President Uchtdorf was very kind in his comments:

It was inspiring to be an eyewitness to this peaceful, impressive, transfer of power and the swearing-in of the first African American president. We pray for President Barack Obama’s success in these challenging times and join in his expressions of hope and optimism.

It was interesting seeing the nice picture of President Uchtdorf and Elder Ballard. Here were two Apostles of the Lord, standing in a crowd of over a million people. Probably very few knew who they were, and even fewer knew of their authority and calling.

Church magazine web sites (sub-domains, actually)

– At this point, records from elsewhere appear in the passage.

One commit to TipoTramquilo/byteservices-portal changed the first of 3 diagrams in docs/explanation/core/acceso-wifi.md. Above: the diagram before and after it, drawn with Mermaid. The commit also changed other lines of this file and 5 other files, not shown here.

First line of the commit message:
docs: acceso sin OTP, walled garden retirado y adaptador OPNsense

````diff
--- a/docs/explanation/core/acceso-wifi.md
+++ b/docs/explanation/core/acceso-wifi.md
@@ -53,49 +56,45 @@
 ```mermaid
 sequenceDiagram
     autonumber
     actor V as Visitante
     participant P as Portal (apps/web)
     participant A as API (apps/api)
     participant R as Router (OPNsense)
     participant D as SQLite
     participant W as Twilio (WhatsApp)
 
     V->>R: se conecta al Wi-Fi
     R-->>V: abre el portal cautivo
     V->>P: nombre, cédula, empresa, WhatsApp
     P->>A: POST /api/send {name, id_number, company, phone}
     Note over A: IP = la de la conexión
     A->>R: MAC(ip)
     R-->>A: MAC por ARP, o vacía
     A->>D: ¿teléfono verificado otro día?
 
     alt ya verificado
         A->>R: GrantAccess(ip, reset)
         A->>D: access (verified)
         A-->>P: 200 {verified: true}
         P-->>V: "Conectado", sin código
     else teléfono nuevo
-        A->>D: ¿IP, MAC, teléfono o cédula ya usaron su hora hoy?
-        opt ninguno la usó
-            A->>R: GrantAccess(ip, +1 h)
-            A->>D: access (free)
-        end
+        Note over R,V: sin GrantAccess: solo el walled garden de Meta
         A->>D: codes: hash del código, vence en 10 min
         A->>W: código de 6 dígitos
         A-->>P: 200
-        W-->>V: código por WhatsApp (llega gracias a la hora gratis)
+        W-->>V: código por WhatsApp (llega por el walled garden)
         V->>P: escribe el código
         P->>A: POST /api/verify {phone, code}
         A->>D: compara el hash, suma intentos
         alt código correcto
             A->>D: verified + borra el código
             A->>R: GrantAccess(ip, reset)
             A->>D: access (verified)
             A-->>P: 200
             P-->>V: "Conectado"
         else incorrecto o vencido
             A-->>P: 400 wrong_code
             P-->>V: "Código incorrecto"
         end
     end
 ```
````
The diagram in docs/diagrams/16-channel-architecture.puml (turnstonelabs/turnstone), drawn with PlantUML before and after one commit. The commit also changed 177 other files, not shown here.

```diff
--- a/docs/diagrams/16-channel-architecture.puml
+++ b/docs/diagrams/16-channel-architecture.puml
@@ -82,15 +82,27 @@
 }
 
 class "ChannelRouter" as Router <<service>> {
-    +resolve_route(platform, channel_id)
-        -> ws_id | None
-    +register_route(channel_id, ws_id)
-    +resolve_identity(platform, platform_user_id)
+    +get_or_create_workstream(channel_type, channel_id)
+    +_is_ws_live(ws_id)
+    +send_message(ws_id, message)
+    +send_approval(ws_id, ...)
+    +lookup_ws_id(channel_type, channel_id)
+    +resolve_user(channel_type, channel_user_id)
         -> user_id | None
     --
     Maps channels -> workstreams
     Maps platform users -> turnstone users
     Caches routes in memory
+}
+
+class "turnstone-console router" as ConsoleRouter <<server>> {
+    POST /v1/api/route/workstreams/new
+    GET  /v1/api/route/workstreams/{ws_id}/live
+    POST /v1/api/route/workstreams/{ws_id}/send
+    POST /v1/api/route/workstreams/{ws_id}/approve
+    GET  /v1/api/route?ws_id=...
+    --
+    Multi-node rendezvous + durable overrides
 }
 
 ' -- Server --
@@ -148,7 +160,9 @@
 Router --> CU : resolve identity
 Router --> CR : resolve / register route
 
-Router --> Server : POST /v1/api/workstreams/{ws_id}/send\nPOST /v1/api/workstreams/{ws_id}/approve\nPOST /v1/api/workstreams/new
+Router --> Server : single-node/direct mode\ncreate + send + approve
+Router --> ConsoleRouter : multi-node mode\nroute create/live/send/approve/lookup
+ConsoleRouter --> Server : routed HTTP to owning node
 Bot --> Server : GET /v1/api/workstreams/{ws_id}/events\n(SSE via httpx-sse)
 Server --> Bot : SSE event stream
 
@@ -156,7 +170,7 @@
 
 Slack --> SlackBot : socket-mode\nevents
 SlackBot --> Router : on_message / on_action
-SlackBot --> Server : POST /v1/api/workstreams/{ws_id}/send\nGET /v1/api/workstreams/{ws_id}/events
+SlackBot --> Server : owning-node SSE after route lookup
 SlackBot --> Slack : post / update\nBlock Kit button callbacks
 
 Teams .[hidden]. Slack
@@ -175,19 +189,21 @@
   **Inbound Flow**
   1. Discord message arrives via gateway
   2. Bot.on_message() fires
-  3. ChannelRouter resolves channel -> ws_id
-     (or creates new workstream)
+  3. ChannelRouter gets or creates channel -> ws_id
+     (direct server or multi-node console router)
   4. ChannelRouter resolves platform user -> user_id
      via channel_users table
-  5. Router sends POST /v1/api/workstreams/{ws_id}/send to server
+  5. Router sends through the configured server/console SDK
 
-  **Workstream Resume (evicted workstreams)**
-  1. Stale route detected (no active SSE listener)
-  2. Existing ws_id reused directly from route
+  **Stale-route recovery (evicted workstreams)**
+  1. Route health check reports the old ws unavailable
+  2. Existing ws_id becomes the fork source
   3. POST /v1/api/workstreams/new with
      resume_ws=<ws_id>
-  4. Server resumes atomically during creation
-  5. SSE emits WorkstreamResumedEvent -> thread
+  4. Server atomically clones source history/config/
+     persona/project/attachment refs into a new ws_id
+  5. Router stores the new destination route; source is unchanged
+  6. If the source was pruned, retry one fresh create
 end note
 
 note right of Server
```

Although the Church does have a variety of separate domain names, but it seems like it tries to keep everything on the main LDS.org domain. Many of the separate domains redirect to a section of the LDS.org domain. The same is true for most of the sub-domains. For example, I recently found out that each of the three main magazines have their own sub-domain that redirects to the appropriate section of the LDS.org domain.

I’ve updated the Official web sites of The Church of Jesus Christ of Latter-day Saints page with these sub-domains.

Church Leaders to Attend Inauguration of President-elect Barack Obama

I was going to post something else today, but since it is Inauguration Day, I figured this was more timely. Last Friday the LDS Newsroom released information about their representation at a couple of inaugural events. Here is the entire release:

SALT LAKE CITY 16 January 2009 The Church of Jesus Christ of Latter-day Saints will be represented at inaugural events for President-elect Barack Obama by President Dieter F. Uchtdorf, second counselor in the First Presidency, and Elder M. Russell Ballard, a member of the Quorum of the Twelve Apostles.

The two leaders, who have been asked to represent the Church by Church President Thomas S. Monson, are scheduled to attend the swearing-in ceremony on January 20 and the National Prayer Service at Washington’s National Cathedral on January 21.

“It is always an honor for the Church to be represented at the inauguration of a new president,” said President Monson. “We send our best wishes to President-elect Obama and pray for the blessings of a loving Father in Heaven to be upon him and his administration.”

I know the events of today will be big news in the United States. I guess here in Canada people are excited, too, as it is expected that Canada-US relations will improve. I’m at work all day, so I’ll read a few things online, but I won’t be watching Obama take the Oath of Office.

Why do bad things happen to good people?

I’ve had a few experiences recently that have brought to mind this question. As I’ve counseled people, sometimes they are suffering because of their own actions and sometimes it is because of the actions of others. It’s a good question, and probably doesn’t have a specific answer. Why do bad things happen to good people? When approaching this question, there are a few things I try to remember/share:

  1. There is always someone worse off than you. Not that we are happy that other people are suffering, but hopefully we can gain strength by seeing how others have coped.
  2. Paul wrote that “God… will not suffer you to be tempted above that ye are able” (1 Cor 10:13). The footnote for “tempted” says that it means “seized upon”. So we won’t be tested, have challenges, or have outsides forces that will be more than we can bear. My wife was recently telling me that she had heard a talk that explained that we often misquote this scripture. You’ve probably heard people say that God won’t test us beyond what we can handle. There is a difference between “handle” and “bear”. The word “handle” seems to imply that we are doing it on our own, as in “I can handle it”. The word bear seems to imply that we are enduring, that God is giving us strength to bear it.
  3. The last point kind of blends into this one. Since God is giving us strength to bear our afflictions, then it is through our afflictions that we see the hand of God in our lives. It is when we can’t do things on our own that the grace of God takes over. At this point, the Atonement of Christ has effect in our lives. He suffered for our sins and all our pains and sufferings (Alma 7:11-12). We need Him, and our trials help us recognize that.

This certainly isn’t mean to be an exhaustive treatment, but these are some of the thoughts I’ve been having.